Consider the following two statements about a random sequence $X_n$:

(1) $X_n \stackrel{a.e.}{\rightarrow} X$.

(2) $\mathrm{P}\{|X_n-X|>\epsilon, \ i.o.\} = 0, \ \forall \epsilon>0$.

(a.e. stands for "almost everywhere" and i.o. stands for "infinitely often".)

What is the difference between statements (1) and (2), or are they equivalent? Does one imply the other?

I appreciate any help!

  • 1
    $\begingroup$ In (2) you shouldn't write a limit since the event $\{ \vert X_n-X\vert>\varepsilon,\, i.o\}$ does not depend on $n$. $\endgroup$
    – Etienne
    Jul 18, 2013 at 9:17
  • $\begingroup$ You're right Etienne. I edited (2) accordingly. $\endgroup$
    – user86780
    Jul 18, 2013 at 11:02

1 Answer 1

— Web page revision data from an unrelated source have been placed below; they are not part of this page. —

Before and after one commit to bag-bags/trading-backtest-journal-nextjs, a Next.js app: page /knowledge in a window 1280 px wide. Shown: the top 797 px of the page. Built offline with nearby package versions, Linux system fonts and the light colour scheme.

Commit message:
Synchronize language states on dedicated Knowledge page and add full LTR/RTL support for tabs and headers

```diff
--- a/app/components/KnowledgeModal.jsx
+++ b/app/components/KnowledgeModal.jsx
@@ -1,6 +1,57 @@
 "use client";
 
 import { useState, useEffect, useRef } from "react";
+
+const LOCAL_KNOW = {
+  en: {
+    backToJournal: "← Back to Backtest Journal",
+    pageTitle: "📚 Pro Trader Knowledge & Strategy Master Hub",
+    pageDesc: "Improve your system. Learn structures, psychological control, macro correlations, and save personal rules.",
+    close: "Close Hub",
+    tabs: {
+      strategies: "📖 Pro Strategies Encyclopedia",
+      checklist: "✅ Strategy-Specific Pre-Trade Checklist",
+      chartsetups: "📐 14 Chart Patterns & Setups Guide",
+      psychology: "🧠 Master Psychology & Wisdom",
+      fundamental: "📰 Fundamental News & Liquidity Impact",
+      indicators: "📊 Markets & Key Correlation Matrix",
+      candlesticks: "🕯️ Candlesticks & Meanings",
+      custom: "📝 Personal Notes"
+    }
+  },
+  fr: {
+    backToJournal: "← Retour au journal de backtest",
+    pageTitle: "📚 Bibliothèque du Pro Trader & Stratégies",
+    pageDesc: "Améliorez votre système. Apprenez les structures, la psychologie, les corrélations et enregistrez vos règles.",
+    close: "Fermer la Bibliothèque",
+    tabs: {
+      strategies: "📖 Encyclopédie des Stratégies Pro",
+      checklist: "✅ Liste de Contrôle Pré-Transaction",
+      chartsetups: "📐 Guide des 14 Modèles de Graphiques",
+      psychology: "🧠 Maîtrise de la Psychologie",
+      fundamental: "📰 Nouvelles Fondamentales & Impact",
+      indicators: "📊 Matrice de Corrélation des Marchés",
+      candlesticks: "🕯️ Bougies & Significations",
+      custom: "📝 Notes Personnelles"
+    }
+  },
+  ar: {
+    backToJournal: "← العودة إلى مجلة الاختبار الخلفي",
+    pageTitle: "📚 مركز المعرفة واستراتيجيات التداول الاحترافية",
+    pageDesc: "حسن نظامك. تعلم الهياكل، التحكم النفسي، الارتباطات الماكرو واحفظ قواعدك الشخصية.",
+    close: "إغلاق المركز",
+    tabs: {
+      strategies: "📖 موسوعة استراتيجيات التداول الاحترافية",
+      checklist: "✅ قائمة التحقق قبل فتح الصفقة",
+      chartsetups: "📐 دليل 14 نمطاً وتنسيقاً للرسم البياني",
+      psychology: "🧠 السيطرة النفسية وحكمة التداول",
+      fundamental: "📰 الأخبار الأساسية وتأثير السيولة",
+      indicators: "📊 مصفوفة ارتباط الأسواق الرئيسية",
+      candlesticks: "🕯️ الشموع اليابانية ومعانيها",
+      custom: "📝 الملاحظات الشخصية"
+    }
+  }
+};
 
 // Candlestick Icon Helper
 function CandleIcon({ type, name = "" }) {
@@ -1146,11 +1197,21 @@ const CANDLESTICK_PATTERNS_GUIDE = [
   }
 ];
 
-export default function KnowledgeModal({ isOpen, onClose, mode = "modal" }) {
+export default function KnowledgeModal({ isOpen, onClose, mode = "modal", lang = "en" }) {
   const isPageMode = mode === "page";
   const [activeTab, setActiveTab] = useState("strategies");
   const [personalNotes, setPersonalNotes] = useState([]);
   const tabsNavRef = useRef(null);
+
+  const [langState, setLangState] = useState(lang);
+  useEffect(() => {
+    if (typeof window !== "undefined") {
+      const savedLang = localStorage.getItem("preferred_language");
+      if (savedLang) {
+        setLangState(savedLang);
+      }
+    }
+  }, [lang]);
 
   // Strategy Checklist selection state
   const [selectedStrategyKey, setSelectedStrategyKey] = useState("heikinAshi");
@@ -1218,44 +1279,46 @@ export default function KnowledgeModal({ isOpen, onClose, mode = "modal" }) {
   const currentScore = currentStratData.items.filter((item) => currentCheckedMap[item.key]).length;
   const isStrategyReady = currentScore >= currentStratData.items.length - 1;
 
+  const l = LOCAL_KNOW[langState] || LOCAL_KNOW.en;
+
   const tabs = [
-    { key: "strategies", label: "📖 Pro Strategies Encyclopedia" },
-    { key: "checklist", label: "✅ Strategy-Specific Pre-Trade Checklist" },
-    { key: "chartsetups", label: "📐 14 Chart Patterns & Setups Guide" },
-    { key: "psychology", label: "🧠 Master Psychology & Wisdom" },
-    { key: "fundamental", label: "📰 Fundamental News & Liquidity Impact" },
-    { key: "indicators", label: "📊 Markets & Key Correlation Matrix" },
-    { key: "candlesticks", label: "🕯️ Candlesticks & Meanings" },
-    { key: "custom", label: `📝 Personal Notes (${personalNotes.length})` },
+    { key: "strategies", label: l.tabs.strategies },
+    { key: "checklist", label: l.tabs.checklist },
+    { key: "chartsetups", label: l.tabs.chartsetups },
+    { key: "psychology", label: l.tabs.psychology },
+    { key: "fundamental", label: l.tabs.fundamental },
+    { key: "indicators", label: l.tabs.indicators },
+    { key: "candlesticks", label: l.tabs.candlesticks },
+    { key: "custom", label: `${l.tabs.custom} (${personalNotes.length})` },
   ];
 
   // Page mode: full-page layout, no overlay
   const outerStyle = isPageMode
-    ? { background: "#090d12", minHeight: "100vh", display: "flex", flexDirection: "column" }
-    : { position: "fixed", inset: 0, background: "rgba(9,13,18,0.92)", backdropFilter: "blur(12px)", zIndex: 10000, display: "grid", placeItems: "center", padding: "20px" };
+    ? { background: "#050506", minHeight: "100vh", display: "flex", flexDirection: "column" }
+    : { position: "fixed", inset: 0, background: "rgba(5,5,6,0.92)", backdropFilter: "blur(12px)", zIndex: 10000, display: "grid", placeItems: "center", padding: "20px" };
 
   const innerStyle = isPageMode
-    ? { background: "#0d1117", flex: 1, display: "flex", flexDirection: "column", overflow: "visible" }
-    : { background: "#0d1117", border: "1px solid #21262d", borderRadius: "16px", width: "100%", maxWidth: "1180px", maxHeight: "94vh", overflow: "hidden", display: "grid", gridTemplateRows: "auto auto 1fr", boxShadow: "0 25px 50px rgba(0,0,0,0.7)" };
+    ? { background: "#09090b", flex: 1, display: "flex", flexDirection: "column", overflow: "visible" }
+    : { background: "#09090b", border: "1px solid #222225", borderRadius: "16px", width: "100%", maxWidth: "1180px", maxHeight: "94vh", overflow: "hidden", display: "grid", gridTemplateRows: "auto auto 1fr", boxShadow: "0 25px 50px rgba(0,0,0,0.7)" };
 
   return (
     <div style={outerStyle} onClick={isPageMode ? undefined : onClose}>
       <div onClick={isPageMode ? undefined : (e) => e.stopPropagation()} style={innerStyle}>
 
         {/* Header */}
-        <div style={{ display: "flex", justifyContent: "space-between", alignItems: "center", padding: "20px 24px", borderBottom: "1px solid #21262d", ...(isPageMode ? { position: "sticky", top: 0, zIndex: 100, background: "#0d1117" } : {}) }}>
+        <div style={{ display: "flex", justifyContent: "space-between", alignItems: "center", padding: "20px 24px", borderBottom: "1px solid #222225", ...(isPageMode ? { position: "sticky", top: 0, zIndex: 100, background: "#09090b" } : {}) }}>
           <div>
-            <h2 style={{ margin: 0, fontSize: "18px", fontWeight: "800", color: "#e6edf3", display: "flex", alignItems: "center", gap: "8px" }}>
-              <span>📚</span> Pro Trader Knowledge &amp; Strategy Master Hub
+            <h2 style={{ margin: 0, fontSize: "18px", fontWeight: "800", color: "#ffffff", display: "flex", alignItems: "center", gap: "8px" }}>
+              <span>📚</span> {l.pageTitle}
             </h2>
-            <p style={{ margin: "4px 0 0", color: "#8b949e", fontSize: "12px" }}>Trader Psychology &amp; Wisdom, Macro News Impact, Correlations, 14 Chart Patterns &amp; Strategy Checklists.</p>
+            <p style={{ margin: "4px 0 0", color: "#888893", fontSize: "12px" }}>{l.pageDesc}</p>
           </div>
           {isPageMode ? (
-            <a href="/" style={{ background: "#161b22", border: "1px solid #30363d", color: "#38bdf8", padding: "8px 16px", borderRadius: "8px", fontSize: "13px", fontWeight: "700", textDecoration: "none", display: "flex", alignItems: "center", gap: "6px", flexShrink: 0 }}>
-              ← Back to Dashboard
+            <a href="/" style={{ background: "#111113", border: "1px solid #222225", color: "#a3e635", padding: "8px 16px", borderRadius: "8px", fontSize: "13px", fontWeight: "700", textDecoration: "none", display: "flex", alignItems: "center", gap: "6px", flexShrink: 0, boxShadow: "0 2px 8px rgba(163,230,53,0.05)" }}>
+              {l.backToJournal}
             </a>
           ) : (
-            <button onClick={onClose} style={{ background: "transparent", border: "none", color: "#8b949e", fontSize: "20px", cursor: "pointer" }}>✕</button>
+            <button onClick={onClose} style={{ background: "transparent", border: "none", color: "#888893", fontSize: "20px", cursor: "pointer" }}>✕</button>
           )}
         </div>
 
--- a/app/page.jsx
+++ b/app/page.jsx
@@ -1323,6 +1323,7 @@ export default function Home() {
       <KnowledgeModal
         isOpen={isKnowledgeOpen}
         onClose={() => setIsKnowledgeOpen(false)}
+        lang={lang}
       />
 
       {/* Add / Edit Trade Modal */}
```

Ok, we first show that an event in $(2)$ is very similar to the convergence, so that $(2)$ follows from $(1)$. Moreover, you can express a convergence as a monotonic intersection of such events as in $(2)$. That would imply that $(1)$ follows from $(2)$. Now some technical stuff:

Note that $\{|X_n - X|>\varepsilon \text{ i.o.}\} = \{|X_n - X|\leq\varepsilon \text{ e.a.}\}$ where $\mathrm{e.a.}$ stands for eventually always: $$ \{\omega:\exists N(\omega,\varepsilon) \text{ such that }|X_n(\omega) - X(\omega)|\leq \varepsilon \text{ for all }n\geq N(\omega,\varepsilon)\}. $$ Now let $A_m:=\{\omega:|X_n - X|\leq\frac1m \text{ e.a.}\}$ so that $P(A_m) = 1$ and $A_{m+1}\subseteq A_m$. As a result, since $$ \bigcap_mA_m = \{\omega:|X_n - X|\leq \frac1m \text{ e.a. for any }m \} = \{\omega:X_n \to X\} $$ we obtain that $(2)$ implies $$ P\{\omega:X_n \to X\} = P\left(\bigcap_mA_m\right) = \lim_m P(A_m) = 1 $$ so that $(2)\implies (1)$. The reverse direction is much easier to show.

  • $\begingroup$ Thanks Ilya! My intuition was also saying that (1) and (2) should be equivalent. $\endgroup$
    – user86780
    Jul 18, 2013 at 11:00

Your Answer

By clicking “Post Your Answer”, you agree to our terms of service, privacy policy and cookie policy

Not the answer you're looking for? Browse other questions tagged or ask your own question.